Back pain is a fact of life for many people. Back pain is one of the most common reasons for missed work and is the second most common reason for visits to the doctor’s office, outnumbered only by upper-respiratory infections. Low back pain costs Americans at least $50 billion in health care costs each year. With lost wages and decreased productivity, that figure easily rises to more than $100 billion.
A Closer Look at Back Pain
The back is a complicated structure of bones, joints, ligaments, and muscles. Back pain can be caused by sprained ligaments, strained muscles, ruptured disks, and irritated joints. While auto and work accidents or sports injuries can cause back pain, sometimes the simplest of movements – for example, picking up a paper clip from the floor – can have painful consequences. In addition, arthritis, poor posture, obesity, and psychological stress can cause or complicate back pain.
Sometimes back pain is sharp and intense and heals in a few days or weeks. Others experience back pain as a chronic condition, seriously altering their ability to work and enjoy family time and other leisure activities and can lead in some cases to depression. A recent survey of health conditions identified back pain as the single leading cause of disability worldwide.

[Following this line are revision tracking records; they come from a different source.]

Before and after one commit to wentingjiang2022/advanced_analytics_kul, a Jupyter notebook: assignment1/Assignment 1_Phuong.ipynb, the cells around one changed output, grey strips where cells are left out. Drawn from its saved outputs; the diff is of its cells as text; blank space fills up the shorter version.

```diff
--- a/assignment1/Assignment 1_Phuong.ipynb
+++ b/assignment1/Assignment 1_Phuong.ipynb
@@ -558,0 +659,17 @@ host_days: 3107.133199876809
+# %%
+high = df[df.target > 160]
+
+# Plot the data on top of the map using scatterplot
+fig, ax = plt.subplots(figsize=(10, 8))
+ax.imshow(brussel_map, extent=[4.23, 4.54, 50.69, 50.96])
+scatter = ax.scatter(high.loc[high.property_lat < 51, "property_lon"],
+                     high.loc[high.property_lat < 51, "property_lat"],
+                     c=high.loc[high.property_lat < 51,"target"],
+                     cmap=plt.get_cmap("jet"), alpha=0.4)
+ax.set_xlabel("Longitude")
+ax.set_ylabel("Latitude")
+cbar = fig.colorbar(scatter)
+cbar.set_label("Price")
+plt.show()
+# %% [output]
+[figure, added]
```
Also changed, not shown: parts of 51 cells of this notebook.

Preventing Back Pain
Spinal health is an important factor in preventing back pain, as well as maintaining overall health and well-being. The American Chiropractic Association (ACA) encourages people to take steps to improve their spinal health and avoid injury.
Approaches such as better nutrition, exercise, ergonomic workspaces and proper lifting and movement techniques can go a long way in helping people to strengthen their spines and potentially avoid serious injury and chronic pain.
Treatment for back pain has evolved over the years. Research now supports first trying drug-free, conservative options for pain management while remaining as active as possible during recuperation. While medication may be necessary for some patients, often a conservative approach may alleviate pain and even lessen or eliminate the need for prescription painkillers.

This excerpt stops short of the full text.